FDA Must Take Wider Look at GM Salmon, Economists Say

Size comparison of an AquAdvantage® Salmon (background) vs. a non-transgenic Atlantic salmon sibling (foreground) of the same age. (Image credit: AquaBounty Technologies)

Genetically modified salmon that grow to full size quicker than their wild cousins could make the fish a cheaper part of a healthy diet for more Americans. But it may also have environmental consequences that accompany any possible expansion of fish farming. The U.S. Food and Drug Administration's decision-making about whether or not to approve the fish for market needs to include those possibilities, economists say.

Here's what is known so far: The new salmon created by AquaBounty Technologies does not pose new human health threats for consumers compared with typical salmon, according to experts. They also testified before FDA panels about the fairly small risk of any GM salmon escaping and mixing in with wild salmon – although some said that bigger studies are needed to fully address direct health and environmental risks.

But the FDA's focus has so far ignored how the so-called AquaAdvantage salmon could affect both salmon production and consumption. That may have positive and negative effects on human health and the environment, according to Martin Smith, an associate professor of environmental economics at Duke University's Nicholas School of the Environment.

"The GM salmon is one of the breakthroughs that is likely to lower the cost of production, and there's probably going to be a whole series of innovations like this that can transform human consumption of both marine and terrestrial species," Smith said.

Smith and his colleagues argue that the FDA needs to set a precedent for cases beyond the GM salmon, or else the federal agency risks ignoring the broader market impacts of such products. Their policy paper is detailed in the Nov. 19 issue of the journal Science.

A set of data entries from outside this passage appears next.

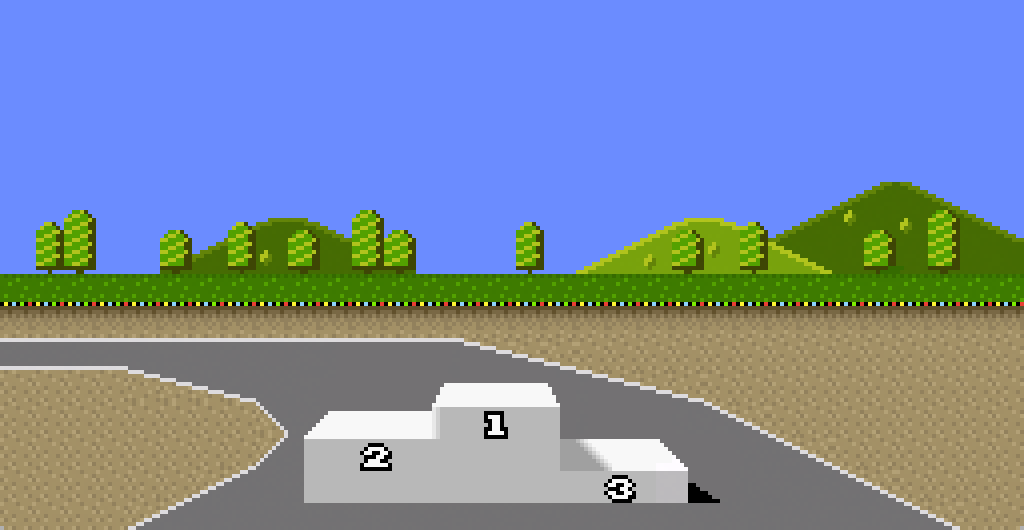
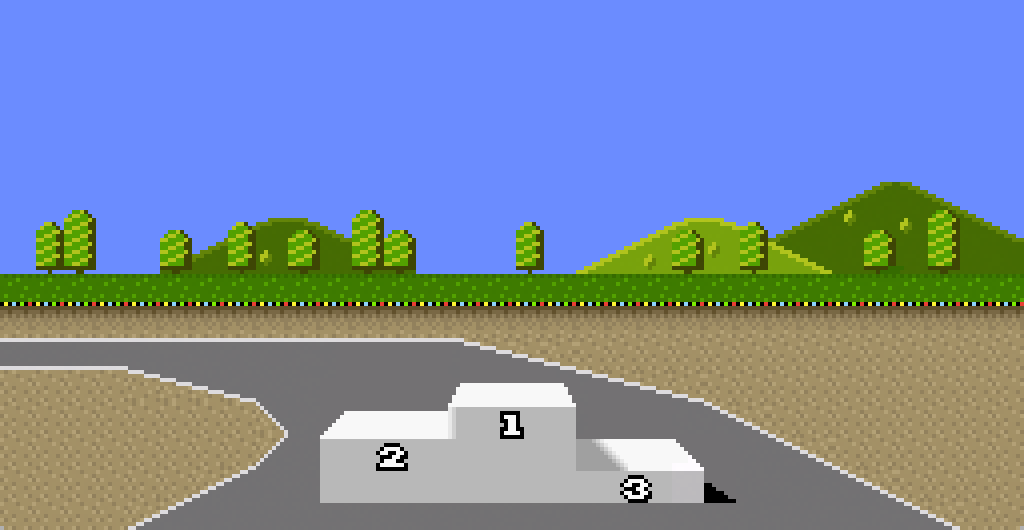
adjusted positions for podium sprites

Changed region(s): [[0.3438, 0.7245, 0.7188, 0.966], [0.2812, 0.7547, 0.3438, 0.966]]

diff --git a/frontend/src/assets/stylesheets/podium.css b/frontend/src/assets/stylesheets/podium.css
@@ -16,17 +16,17 @@
 
 #first-place {
   top: 283px;
-  left: 440px;
+  left: 456px;
 }
 
 #second-place {
   top: 315px;
-  left: 323px;
+  left: 337px;
 }
 
 #third-place {
   top: 348px;
-  left: 561px;
+  left: 577px;
 }
 /* 
 #fourth-place {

Faster, better, cheaper?

AquaBounty's Atlantic salmon, announced in September, has additional DNA from both Pacific Chinook salmon and an eel-like fish, which allows it to keep pumping out growth hormone year-round. The modified salmon doesn't grow bigger than normal salmon, but its hyper-growth rate means that it can go to market sooner while consuming less feed.

Such salmon are cheaper to grow in aquaculture fish farms – something that can have huge consequences. Falling costs based on technological innovation have already tripled salmon production in aquaculture between 1995 and 2007, and lowered salmon prices despite a growing demand for the fish.

That demand rides the health benefits of consuming salmon, which are rich in omega-3 fatty acids that have been found to reduce coronary heart disease and aid development of young brains inside the womb. American adults who currently eat no fish could cut their risk of coronary death by 36 percent with just one serving of salmon per week, according to a 2006 study in the Journal of the American Medical Association.

Cheaper salmon for all sounds good so far. But Smith and his colleagues also pointed to the environmental concerns regarding any boom in fish farming. Effects could include local pollution and possibly more harvesting of wild fish that become the fish meal and oil to feed the hungry salmon.

Salmon farming alone already uses 40 percent of the world's fish oil production, and each salmon currently requires three times its weight in feed. The new GM salmon may consume less food individually, but could gobble down more of the wild fish stock overall if producers raises millions upon millions of them.

Making a decision

There is also no surefire guarantee that lowering the relative price of salmon would automatically mean a healthier public, even if it represents a sure economic gain for moms and dads buying dinner. Americans could buy healthier foods to put on the table – or they could just as easily spend the extra money on unhealthy food products.

"If you lower the price of some other animal protein, consumers have more money to spend [on] other goods – which is a good thing," Martin told LiveScience. "But they might also consume more foods that are high in saturated fat."

Martin explained that the FDA has a responsibility to look at the broader environmental impacts under the National Environmental Policy Act, despite the agency's narrow interpretation of "safety" in the GM salmon case. He added that the agency might also need broader authority and a bigger budget granted by Congress to get the job done.

Either way, Martin emphasized that the FDA needs to set a precedent with this case so that it can properly gauge all the health and environmental impacts of future products – even if the agency ends up reaching the same decision without doing the broader analysis of health and environmental impacts.

"If I had to bet in this case, I'd say they're likely to approve the product, and it's likely the net benefit could come out in favor of approving the product," Martin said. "But then again, you can't say that without doing the analysis."

Jeremy Hsu
Jeremy has written for publications such as Popular Science, Scientific American Mind and Reader's Digest Asia. He obtained his masters degree in science journalism from New York University, and completed his undergraduate education in the history and sociology of science at the University of Pennsylvania.